GRAND RAPIDS, Mich.—Attracting visitors to downtown Grand Rapids has been a necessity for businesses and restaurants, and according to a recent “Pure Michigan Campaign” study, it’s working. There was a 25% increase in tourists from 2013-2014.
With the increased traffic in downtown Grand Rapids, there comes a cost. These recommendations to the city if eventually passed would impact those driving to make their visit.
The Grand Rapids parking commission is set to review a consultant firm’s assessment of how to price some 7500 off-street spaces, and 1800 on-street meters along with ramp fees too. Fox 17’s Cassandra Arsenault took a closer look at the recommendations and what it means for downtown.
Everyone wants to find a space close to where they need to be, and for less, but unfortunately, that’s impossible for a growing city. We hear rate increases and we automatically think negative, but looking at the fine print of the recommendations, some parking lots will be lowering their prices. This is because the are re-evaluating all the parking spaces in downtown. Some parking lots in prime location cost less than the ones in a more convenient location, but metered on street parking could increase.
Right now people pay for metered street parking from 8 AM to 6 PM, Monday through Friday. The recommendations want to extend that time to 8 PM and Saturdays.
There’s 1800 of these metered spots in downtown Grand Rapids in the area bounded by Michigan Street, to Wealthy Street, Lafayette Avenue, and Monroe Avenue. The meter rates range from $0.25 $2.25 per hour. These rates could change as early as January.
“Well growth is the key word there. it’s about a lot more than parking rates going up. Honestly when it’s priced too low people will camp out at a meter. Studies have shown that about 30% of congestion in downtown is people circling around looking for a meter, so if there’s more open spots with a small price increase then I think that’s a good thing,” said Bill Kirk of Downtown Grand Rapids Inc.
The recommendations say there was a study in which they observed parking when the meters were charging the driver from the regular hours Monday through Friday. They noticed there was 85% capacity, and a lot of turnover with customers coming in and out of parking spaces. When they observed the hours and weekends where the meters were not charging the driver, cars stayed there for days at a time with no movement. This did not allow other people who wanted to get downtown to park, and caused congestion.
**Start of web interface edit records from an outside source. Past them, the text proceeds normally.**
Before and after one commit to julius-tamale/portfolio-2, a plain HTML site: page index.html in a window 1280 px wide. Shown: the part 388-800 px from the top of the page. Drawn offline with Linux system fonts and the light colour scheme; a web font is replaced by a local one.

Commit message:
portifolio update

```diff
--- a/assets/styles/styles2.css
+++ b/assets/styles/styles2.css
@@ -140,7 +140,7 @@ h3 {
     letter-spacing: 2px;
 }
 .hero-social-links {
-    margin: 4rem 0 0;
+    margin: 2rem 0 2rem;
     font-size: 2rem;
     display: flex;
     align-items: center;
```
Kirk says this will force more people to take public transportation downtown, and that’s what Grand Rapids is looking towards in the long run: for more people to use public transportation.
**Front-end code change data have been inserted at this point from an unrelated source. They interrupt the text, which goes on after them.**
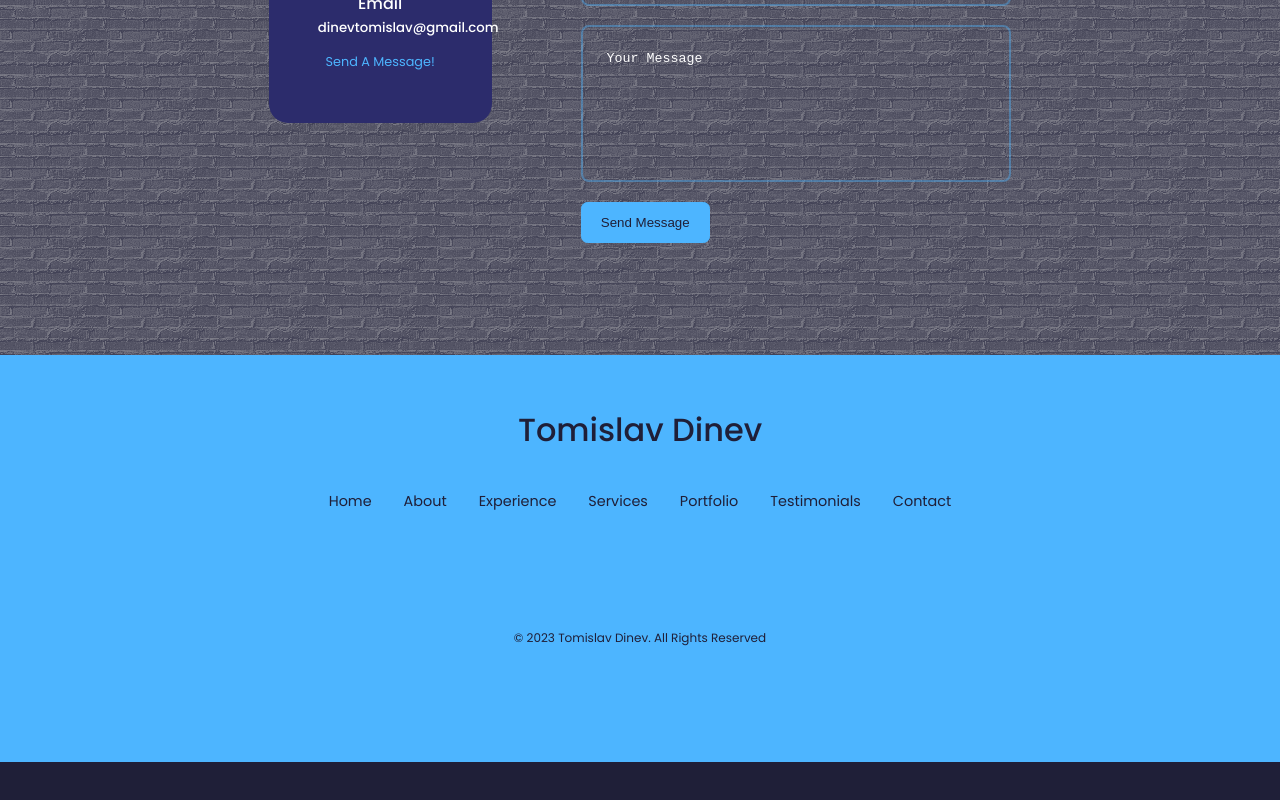
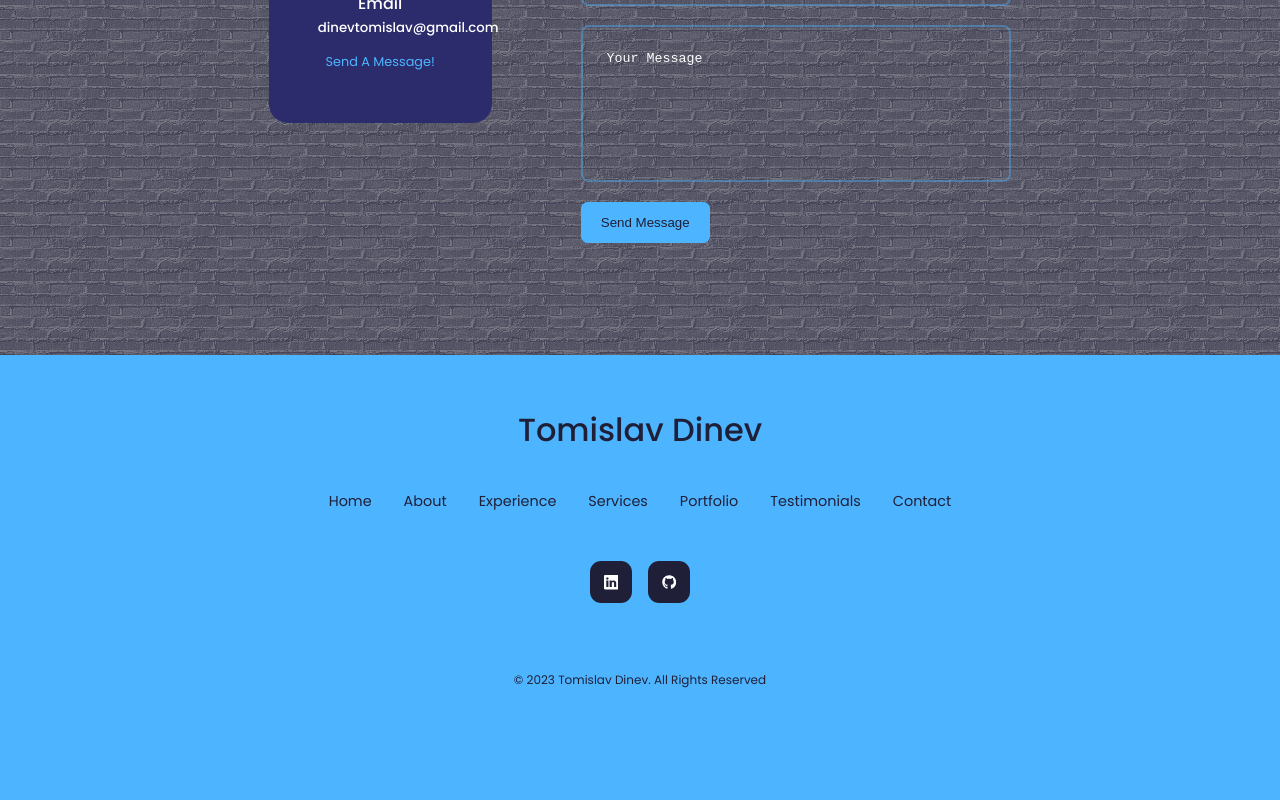
Before and after one commit to dinevtomislav/Portfolio, a React (Create React App) app in the folder react-portfolio-website/: page / in a window 1280 px wide. Shown: the part 4686-5486 px from the top of the page. Before the commit the page ends 5448 px from the top, so only its background shows below. Built offline with nearby package versions, Linux system fonts and the light colour scheme.

Commit message:
addition of socials for footer

```diff
--- a/react-portfolio-website/src/components/footer/Footer.jsx
+++ b/react-portfolio-website/src/components/footer/Footer.jsx
@@ -1,5 +1,7 @@
 import React from 'react'
 import './footer.css'
+import {BsLinkedin} from 'react-icons/bs'
+import {FaGithub} from 'react-icons/fa'
 
 const footer = () => {
   return (
@@ -16,7 +18,10 @@
         <li><a href='#contact'>Contact</a></li>
       </ul>
 
-      <div className='footer__socials'></div>
+      <div className='footer__socials'>
+        <a href='https://www.linkedin.com/in/tomislav-dinev/' target='_blank'><BsLinkedin/></a>
+        <a href='https://github.com/dinevtomislav' target='_blank'><FaGithub/></a>
+      </div>
 
       <div className='footer__copyright'>
         <small>&copy; 2023 Tomislav Dinev. All Rights Reserved</small>
```
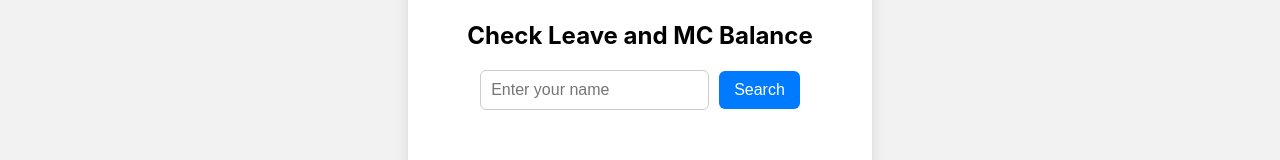
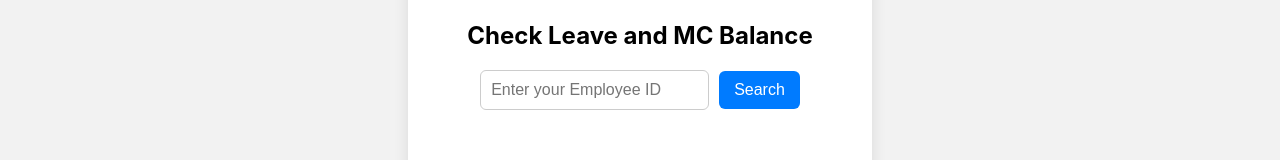
Before and after one commit to nigelsohwz/leave-tracker, a React (Create React App) app: page / in a window 1280 px wide. Shown: the part 173-333 px from the top of the page. Built offline with nearby package versions, Linux system fonts and the light colour scheme.

Commit message:
Updated staff leave data in data.js

```diff
--- a/src/components/StaffView.js
+++ b/src/components/StaffView.js
@@ -18,7 +18,7 @@ const StaffView = () => {
         <h2>Check Leave and MC  Balance</h2>
         <input
           type="text"
-          placeholder="Enter your name"
+          placeholder="Enter your Employee ID"
           value={name}
           onChange={(e) => setName(e.target.value)}
           style={styles.input}
```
“I think it’s really about providing options and choice. We know we are going to grow more. We know that is coming. If we do the same thing we have always done it’s going to end up as a congested downtown. If all the new people who are coming down are in a car, that’s not good. If some of them are in a bus if some of them are on a bike that’s one more parking spot for the person in the car and one less person on the road,” said Kirk.
Some of the bars that drive the most traffic to Ionia like Grand Rapids Brewing Company, McFadden’s, Stella’s and Hopcat say they aren’t opposed to change, but want their customers to always feel welcome.
“We would obviously prefer that Saturday and the night hours are not metered, because our customers are not used to it and you know any kind of change like that can be disheartening for some people who come down, and I think there is going to be a lot of surprises with that,” said Chris Knape of Barfly Ventures that represents the four popular bars.
Knape says for their customer’s sake parking being free after 6 PM and on Saturdays is beneficial for their business.
“The less disruptive the changes are the better. We want this place to be as welcoming as possible for as many people as possible, because those people are coming down and they are spending a lot of money. They are generating revenue and they are generating tax revenue for the city that continues the growth in Grand Rapids” said Knape.
The study says increasing the price of meter parking is good for business. 40 % of people are using park mobile, so they can babysit a cheap spot on street at their finger tips. The recommendations say that if they raise the price, it’ll encourage turnover and discourage long term parking.
Downtown Grand Rapids Inc says nothing is final, and there’s always room for adjustment.
“This is a part of a growing downtown and we have to look forward to the future and the respond to the demand that we see,” said Kirk.
Downtown Grand Rapids Inc, says none of this will be happening overnight. It would be January before we start to see these changes gradually being implemented. They say they will make adjustments if they see capacities and demand change.